“We couldn’t believe the improvements in speed and accuracy,” Alexander said. “Using the old methods, a two-person crew could lay out 100 hanger points in an eight-hour day. With the robot, we can layout 400 points a day - and we are very accurate. We can measure positions to within one-sixteenth of an inch at 600 feet.”
The firm has since demonstrated the benefit of both BIM and robotic technology on two distinctly different projects: a petroleum research complex and a university lecture hall.
Rack installationAn oil and gas client in the Houston area contracted Straus Systems to design, fabricate and install a new water and steam pipe rack that was to be located above an existing rack. The new rack will span approximately 700 feet across existing rooftops, connecting to a new facility.
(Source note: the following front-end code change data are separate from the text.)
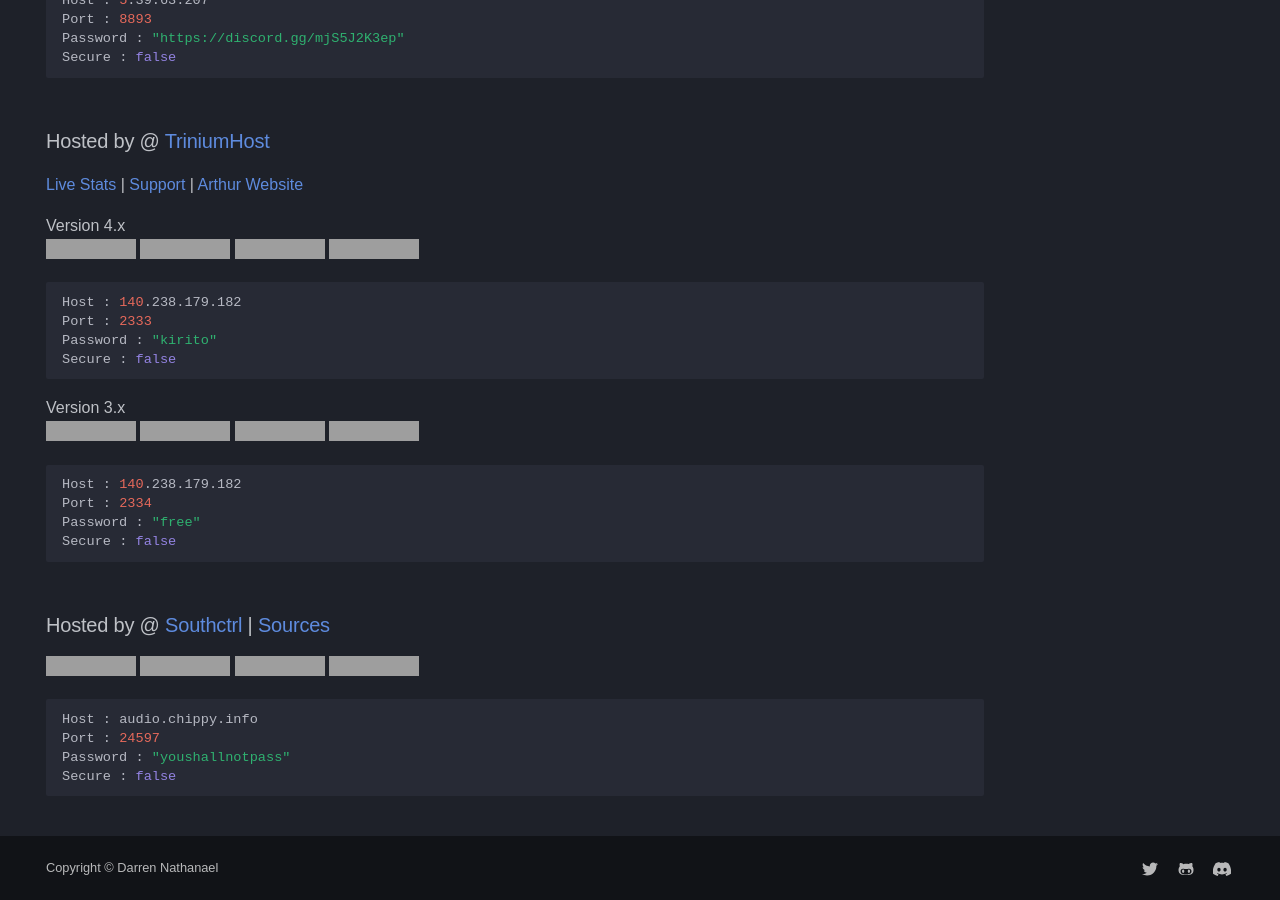
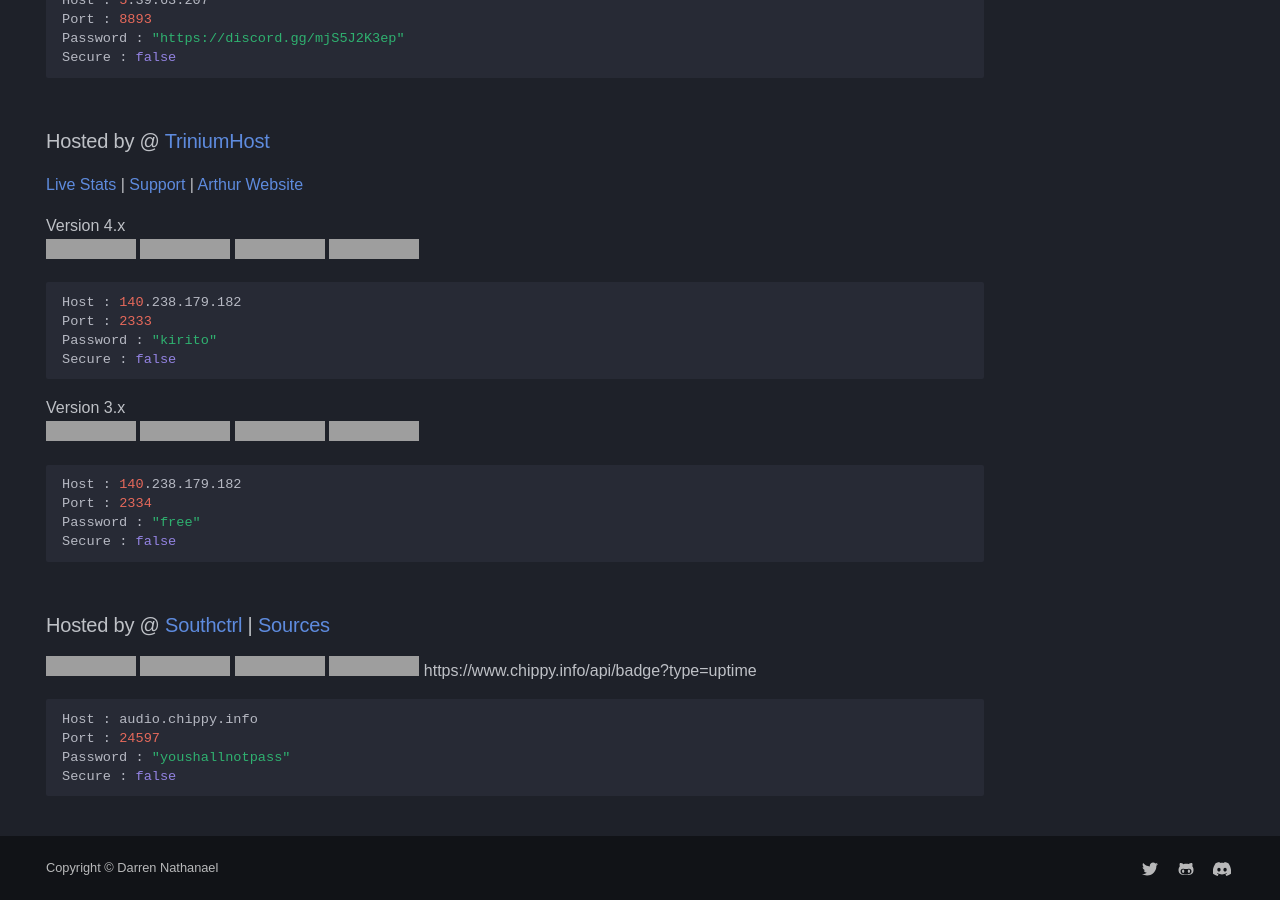
Before and after one commit to DarrenOfficial/lavalink-list, an MkDocs documentation site: the page built from docs/NoSSL/Lavalink-NonSSL.md, in a window 1280 px wide and 900 px high, scrolled down 1852 px, cut to the strip 0-900 px from the top of the window. Built offline with MkDocs 1.6.1 and Material for MkDocs 9.7.7, drawn with Linux system fonts in a browser that asks for light colours; some web fonts are replaced; comment, search, counter and statistics services are not loaded; a style sheet for code colours, icons or effects is not loaded; part of the change alters nothing that is shown; grey boxes are pictures that could not be loaded.

Commit message:
Update Lavalink-NonSSL.md

````diff
--- a/docs/NoSSL/Lavalink-NonSSL.md
+++ b/docs/NoSSL/Lavalink-NonSSL.md
@@ -109,7 +109,7 @@ Password : "free"
 Secure : false
 ```
 ### Hosted by @ [Southctrl](https://discord.com/users/1252001166703853588) | [Sources](https://chippy.info/sources)
-![Players](https://lavalink-list-api.ajieblogs.eu.org/audio-chippy-info-24597/badge/Players) ![Status](https://lavalink-list-api.ajieblogs.eu.org/audio-chippy-info-24597/badge/Status) ![Load](https://lavalink-list-api.ajieblogs.eu.org/audio-chippy-info-24597/badge/Load) ![Ping](https://www.chippy.info/api/badge?type=ping)
+![Players](https://lavalink-list-api.ajieblogs.eu.org/audio-chippy-info-24597/badge/Players) ![Status](https://lavalink-list-api.ajieblogs.eu.org/audio-chippy-info-24597/badge/Status) ![Load](https://lavalink-list-api.ajieblogs.eu.org/audio-chippy-info-24597/badge/Load) ![Ping](https://www.chippy.info/api/badge?type=ping) https://www.chippy.info/api/badge?type=uptime
 ```bash
 Host : audio.chippy.info
 Port : 24597
````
For the pipe rack, the first step was to determine the exact location of each existing rack support. With the station, crews were able to collect the existing hanger pipe locations using the robotic total station and upload the data to the 3-D CAD model, where designers could position new pipes to fit the given space.
Alexander said the new BIM systems helped.
“While it’s difficult to quantify how much quicker we’re capturing data on an existing project or the value we’ve gained from that efficiency, there is no question that we were at least two to three times faster as compared to our previous methods,” he said.
Straus Systems crews found similar advantages during the construction of the Michael J. Cemo Hall at the University of Houston.
School workThis $9 million Michael J. Cemo Hall project includes a 34,000-square-foot building with a 400-seat lecture hall, three 80-seat classrooms and an academic center.
Straus Systems crews set 396 sleeves for 6-inch round floor diffusers in the lecture hall. The room was round with radius-raised tier seating. Sleeves were located under the seats and would eventually receive air diffusers.
Layout work would have been very time consuming using conventional means. To complicate the issue, the seating arrangement changed at the last minute, causing all the sleeves to be relocated. The task that would have taken three or four times as long was accomplished in a day and a half. Using 3-D CAD and the Robotic Total Station with MEP layout made short work of the task.
“The digital connection we’ve created between the 3-D model and the field opens up so many opportunities for us,” Alexander said. “There are many applications where we can capture existing as-built conditions and import into our 3-D model to use in design efforts.”
For example, Straus Systems is increasingly called on to help with renovations and rehabilitations and industrial processing plans. In these cases, crews must remove and replace equipment.
“We can capture existing points, wall penetrations, floor penetrations, piping penetrations, and ductwork positions with the robotic laser, upload the data to our CAD department’s ‘CAD cave,’ and design a best-fit solution,” Alexander said. “We foresee many other uses for this type of equipment, including layout of underground work. The digital connection this tool creates between the 3-D model and the field is invaluable, opening up new opportunities to improve efficiency and accuracy.”
This article and its images were supplied by Trimble. For reprints, contact Jill DeVries at (248) 244-1726 or email firstname.lastname@example.org.